Two recent studies explored the role milk delivery might play in probiotic functionality. The research group, led by Associate Professor Maria Marco at University of California at Davis, asked three questions:
- Does delivery in milk improve a probiotic’s ability to decrease inflammation associated with colitis? (Lee, Yin et al. 2015)
- Does delivery in milk and low-temperature storage (probiotic dairy products are typically refrigerated) have an impact on intestinal survival of a probiotic? (Lee, Tachon et al. 2015)
- Does delivery in milk and low-temperature storage have an impact on a probiotic’s protein expression? (Lee, Tachon et al. 2015)
The studies were done in mouse models, with the probiotic strain L. casei BL23, comparing milk to a nutrient-free buffer (simulating consumption as a nutritional supplement).
The results show that L. casei BL23 works better at attenuating colitis in a mouse model when delivered in milk than in a nutrient free-buffer. Further, a milk-based delivery matrix and low-temperature storage conditions (4 ºC) led to adaptations that improved probiotic survival in the mouse digestive tract. In addition, incubation in milk induced over 200 L. casei proteins. Targeted mutation of some of those proteins led to a ‘less fit’ probiotic. These recent results suggest that dairy may be better for probiotic delivery.
But care should be taken to not over interpret the results, however tempted one may be by the popular press. Some key points:
- Mice are not people. A mouse model enables the researcher to control diet, host genetics and colonizing microbiota, resulting in the lack of many confounding factors that plague studies in humans. But, mice have different physiologies than humans. These models are very informative, but findings must be confirmed in humans.
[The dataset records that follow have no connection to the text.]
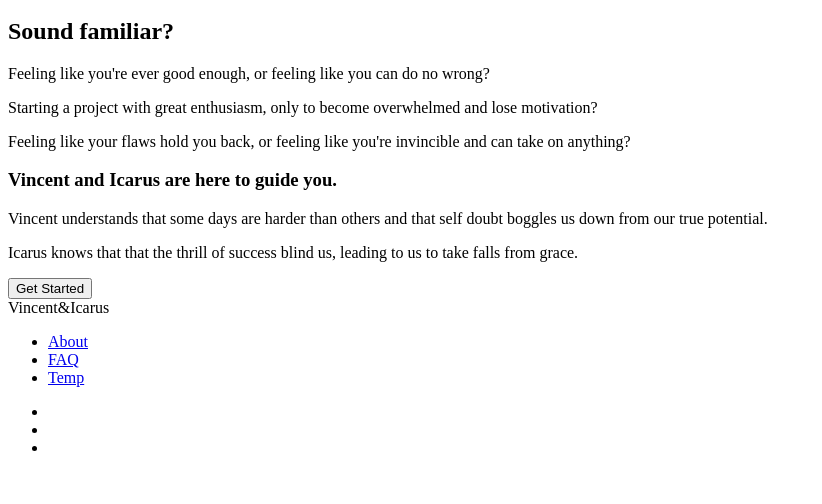
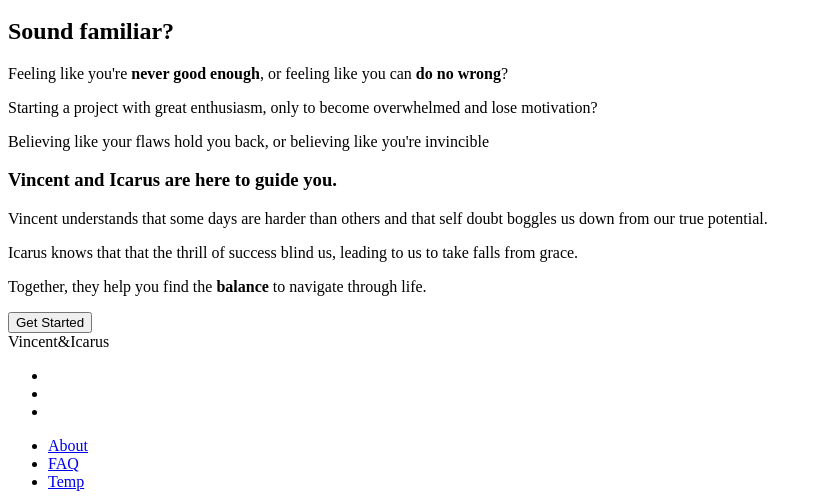
Before and after one commit to Jimmy-Vu/vincent-and-icarus, a React (Create React App) app in the folder client/: page / in a window 1280 px wide. Shown: the part 714-1218 px from the top of the page, without its empty margins (0-822 px from the left). Before the commit the page ends 1187 px from the top, so only its background shows below. Built offline with nearby package versions, Linux system fonts and the light colour scheme; the HTML template or start-up script is replaced by a standard one.

Commit message:
Completed user-see-home feature

```diff
--- a/client/src/App.tsx
+++ b/client/src/App.tsx
@@ -1,6 +1,6 @@
 import React, { useEffect, useState } from 'react'
 import { createBrowserRouter, createRoutesFromElements, Route, Outlet, RouterProvider } from 'react-router-dom'
-import Home from './pages/home'
+import Home from './pages/Home'
 import Vincent from './pages/vincent'
 import Icarus from './pages/icarus'
 import Header from './components/header'
--- a/client/src/components/footer.tsx
+++ b/client/src/components/footer.tsx
@@ -5,21 +5,23 @@ export default function Footer() {
 
   return (
     <>
-      <footer className="h-32 min-h-min w-full mt-6 p-6 shadow-md bg-slate-200 flex justify-center">
-        <section className="w-full max-w-screen-2xl flex flex-col">
+      <footer className="h-32 min-h-min w-full max-w-screen-2xl mt-6 p-6 lg:px-48 shadow-md bg-slate-200 flex justify-center">
+        <section className="w-full flex flex-col">
           <div className="flex justify-between">
-            <span className="text-xl font-semibold">Vincent&Icarus</span>
+            <section className="flex flex-col justify-between">
+              <span className="text-xl font-semibold">Vincent&Icarus</span>
+              <div id="footer__social-links">
+                <ul className="flex flex-row">
+                  <li className="mr-3"><Link to="https://www.linkedin.com/in/jimmyvu2/"><i className="fa-brands fa-linkedin text-2xl"></i></Link></li>
+                  <li className="mr-3"><Link to="https://twitter.com/thrownewJimmy"><i className="fa-brands fa-twitter text-2xl"></i></Link></li>
+                  <li className="mr-3"><Link to="https://github.com/Jimmy-Vu"><i className="fa-brands fa-github text-2xl"></i></Link></li>
+                </ul>
+              </div>
+            </section>
             <ul>
               <li><Link to="/about">About</Link></li>
               <li><Link to="/faq">FAQ</Link></li>
               <li><Link to="/temp">Temp</Link></li>
-            </ul>
-          </div>
-          <div id="footer__social-links">
-            <ul className="flex flex-row">
-              <li className="mr-3"><Link to="https://www.linkedin.com/in/jimmyvu2/"><i className="fa-brands fa-linkedin text-2xl"></i></Link></li>
-              <li className="mr-3"><Link to="https://twitter.com/thrownewJimmy"><i className="fa-brands fa-twitter text-2xl"></i></Link></li>
-              <li className="mr-3"><Link to="https://github.com/Jimmy-Vu"><i className="fa-brands fa-github text-2xl"></i></Link></li>
             </ul>
           </div>
         </section>
--- a/client/src/pages/Home.tsx
+++ b/client/src/pages/Home.tsx
@@ -39,9 +39,9 @@ export default function Home() {
             </div>
             <h2 className="text-3xl lg:text-4xl font-bold mb-10">Sound familiar?</h2>
             <div className="mb-10 text-center lg:text-xl">
-              <p className="mb-3">Feeling like you're ever good enough, or feeling like you can do no wrong?</p>
+              <p className="mb-3">Feeling like you're <b>never good enough</b>, or feeling like you can <b>do no wrong</b>?</p>
               <p className="mb-3">Starting a project with great enthusiasm, only to become overwhelmed and lose motivation?</p>
-              <p className="mb-3">Feeling like your flaws hold you back, or feeling like you're invincible and can take on anything?</p>
+              <p className="mb-3">Believing like your flaws hold you back, or believing like you're invincible</p>
             </div>
           </section>
           <section className="flex flex-col items-center lg:text-xl">
@@ -49,6 +49,7 @@ export default function Home() {
             <div className="my-10 text-center">
               <p className="mb-3">Vincent understands that some days are harder than others and that self doubt boggles us down from our true potential.</p>
               <p className="mb-3">Icarus knows that that the thrill of success blind us, leading to us to take falls from grace.</p>
+              <p className="mb-3">Together, they help you find the <b>balance</b> to navigate through life.</p>
             </div>
             <Link className="w-52 h-14 flex justify-center items-center bg-black rounded hover:bg-neutral-800 hover:ring-slate-500" to="/get-started">
               <button className=" text-white text-xl font-bold">Get Started</button>
```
- These studies were conducted with only one strain. Follow up research that expands the findings to other strains will tell us how widely distributed among probiotic strains these effects are.
- Often with probiotic research, models of disease are studied. But it is not clear what meaning such results have when considering how the research relates to the generally healthy human population. Results in a mouse model of colitis do not necessarily tell us much about results in a healthy human.
- These studies compared milk to a nutrient fee buffer. Is dairy a uniquely beneficial delivery matrix, or do other food substrates bolster probiotic performance?
These studies are noteworthy since they shed light on an important question regarding the importance of the delivery vehicle for probiotic functionality. In a broader context, probiotic function in humans is likely dependent on many factors in addition to delivery matrix, including the individual’s colonizing microbiota, diet, health status, genetics, and the specific probiotic strain and dose. Now we’re one step closer to understanding how to optimize probiotic benefits.